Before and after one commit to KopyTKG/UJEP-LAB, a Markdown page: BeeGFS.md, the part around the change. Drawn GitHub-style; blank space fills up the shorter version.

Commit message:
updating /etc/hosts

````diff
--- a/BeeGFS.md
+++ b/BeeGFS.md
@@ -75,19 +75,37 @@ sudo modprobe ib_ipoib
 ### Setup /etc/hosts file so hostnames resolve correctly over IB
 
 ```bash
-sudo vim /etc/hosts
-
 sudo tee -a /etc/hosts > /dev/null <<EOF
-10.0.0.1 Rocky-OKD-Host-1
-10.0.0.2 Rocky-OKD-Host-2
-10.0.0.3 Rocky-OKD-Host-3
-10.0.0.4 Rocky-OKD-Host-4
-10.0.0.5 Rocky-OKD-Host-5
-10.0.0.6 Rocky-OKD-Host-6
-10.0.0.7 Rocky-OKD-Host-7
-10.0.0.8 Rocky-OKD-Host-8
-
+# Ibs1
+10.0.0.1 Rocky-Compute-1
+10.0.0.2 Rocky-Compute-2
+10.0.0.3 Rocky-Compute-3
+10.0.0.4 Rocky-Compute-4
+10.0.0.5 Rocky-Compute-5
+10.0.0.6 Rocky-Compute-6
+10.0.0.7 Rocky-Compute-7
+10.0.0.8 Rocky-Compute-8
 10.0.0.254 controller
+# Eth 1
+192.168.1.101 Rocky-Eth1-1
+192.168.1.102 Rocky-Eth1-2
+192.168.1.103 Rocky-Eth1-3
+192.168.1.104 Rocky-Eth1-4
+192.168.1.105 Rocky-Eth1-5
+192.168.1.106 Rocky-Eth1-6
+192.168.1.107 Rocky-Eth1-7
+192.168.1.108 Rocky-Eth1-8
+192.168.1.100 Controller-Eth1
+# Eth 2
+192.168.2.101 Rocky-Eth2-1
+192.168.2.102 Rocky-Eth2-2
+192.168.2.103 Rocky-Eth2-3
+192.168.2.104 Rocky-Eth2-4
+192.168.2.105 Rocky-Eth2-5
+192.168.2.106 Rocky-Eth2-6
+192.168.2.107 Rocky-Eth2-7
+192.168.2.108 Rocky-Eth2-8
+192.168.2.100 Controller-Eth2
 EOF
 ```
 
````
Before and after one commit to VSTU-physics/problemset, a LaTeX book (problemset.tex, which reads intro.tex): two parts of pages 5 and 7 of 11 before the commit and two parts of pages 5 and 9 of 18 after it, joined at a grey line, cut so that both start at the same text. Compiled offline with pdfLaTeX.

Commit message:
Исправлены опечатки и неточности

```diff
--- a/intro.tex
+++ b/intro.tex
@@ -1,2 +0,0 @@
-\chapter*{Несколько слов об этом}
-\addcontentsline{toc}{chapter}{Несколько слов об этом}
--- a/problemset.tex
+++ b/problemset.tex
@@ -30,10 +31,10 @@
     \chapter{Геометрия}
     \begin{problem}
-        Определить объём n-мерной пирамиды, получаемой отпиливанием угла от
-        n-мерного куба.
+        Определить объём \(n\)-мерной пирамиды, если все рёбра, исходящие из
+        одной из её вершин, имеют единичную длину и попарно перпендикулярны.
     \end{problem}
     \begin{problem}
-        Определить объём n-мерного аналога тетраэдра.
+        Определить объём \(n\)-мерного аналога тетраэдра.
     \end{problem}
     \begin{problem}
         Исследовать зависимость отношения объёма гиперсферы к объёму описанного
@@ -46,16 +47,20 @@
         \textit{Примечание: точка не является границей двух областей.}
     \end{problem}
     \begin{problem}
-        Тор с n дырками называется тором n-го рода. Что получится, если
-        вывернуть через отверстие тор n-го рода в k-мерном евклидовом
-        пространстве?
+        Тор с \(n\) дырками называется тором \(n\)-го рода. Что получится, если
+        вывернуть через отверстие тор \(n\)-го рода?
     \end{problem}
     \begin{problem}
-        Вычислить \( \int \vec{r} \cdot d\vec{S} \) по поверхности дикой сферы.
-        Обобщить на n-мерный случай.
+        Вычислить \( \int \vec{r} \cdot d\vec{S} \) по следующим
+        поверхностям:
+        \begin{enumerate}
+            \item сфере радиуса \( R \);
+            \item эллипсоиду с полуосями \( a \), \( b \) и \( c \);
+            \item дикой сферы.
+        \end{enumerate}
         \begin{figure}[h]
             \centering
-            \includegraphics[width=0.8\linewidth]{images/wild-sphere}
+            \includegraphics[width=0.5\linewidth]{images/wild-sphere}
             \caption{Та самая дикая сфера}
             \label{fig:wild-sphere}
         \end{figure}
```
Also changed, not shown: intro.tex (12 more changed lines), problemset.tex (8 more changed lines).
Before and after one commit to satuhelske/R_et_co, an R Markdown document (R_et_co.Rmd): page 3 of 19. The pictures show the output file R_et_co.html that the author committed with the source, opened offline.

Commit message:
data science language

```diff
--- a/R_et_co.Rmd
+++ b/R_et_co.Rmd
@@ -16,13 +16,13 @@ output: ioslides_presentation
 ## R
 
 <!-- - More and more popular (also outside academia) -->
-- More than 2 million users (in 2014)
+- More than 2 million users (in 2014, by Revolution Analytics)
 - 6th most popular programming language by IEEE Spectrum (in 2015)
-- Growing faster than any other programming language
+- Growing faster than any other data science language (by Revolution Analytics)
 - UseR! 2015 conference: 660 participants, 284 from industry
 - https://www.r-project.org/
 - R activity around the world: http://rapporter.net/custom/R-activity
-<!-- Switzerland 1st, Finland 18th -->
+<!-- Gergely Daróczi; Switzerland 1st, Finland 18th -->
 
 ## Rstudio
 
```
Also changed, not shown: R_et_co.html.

**DIRECTIONS FOR THIS TASK**
Find the word "sphere" in the material, then list each line that holds it.

**ANSWER BOX**
-            \includegraphics[width=0.8\linewidth]{images/wild-sphere}
+            \includegraphics[width=0.5\linewidth]{images/wild-sphere}
             \label{fig:wild-sphere}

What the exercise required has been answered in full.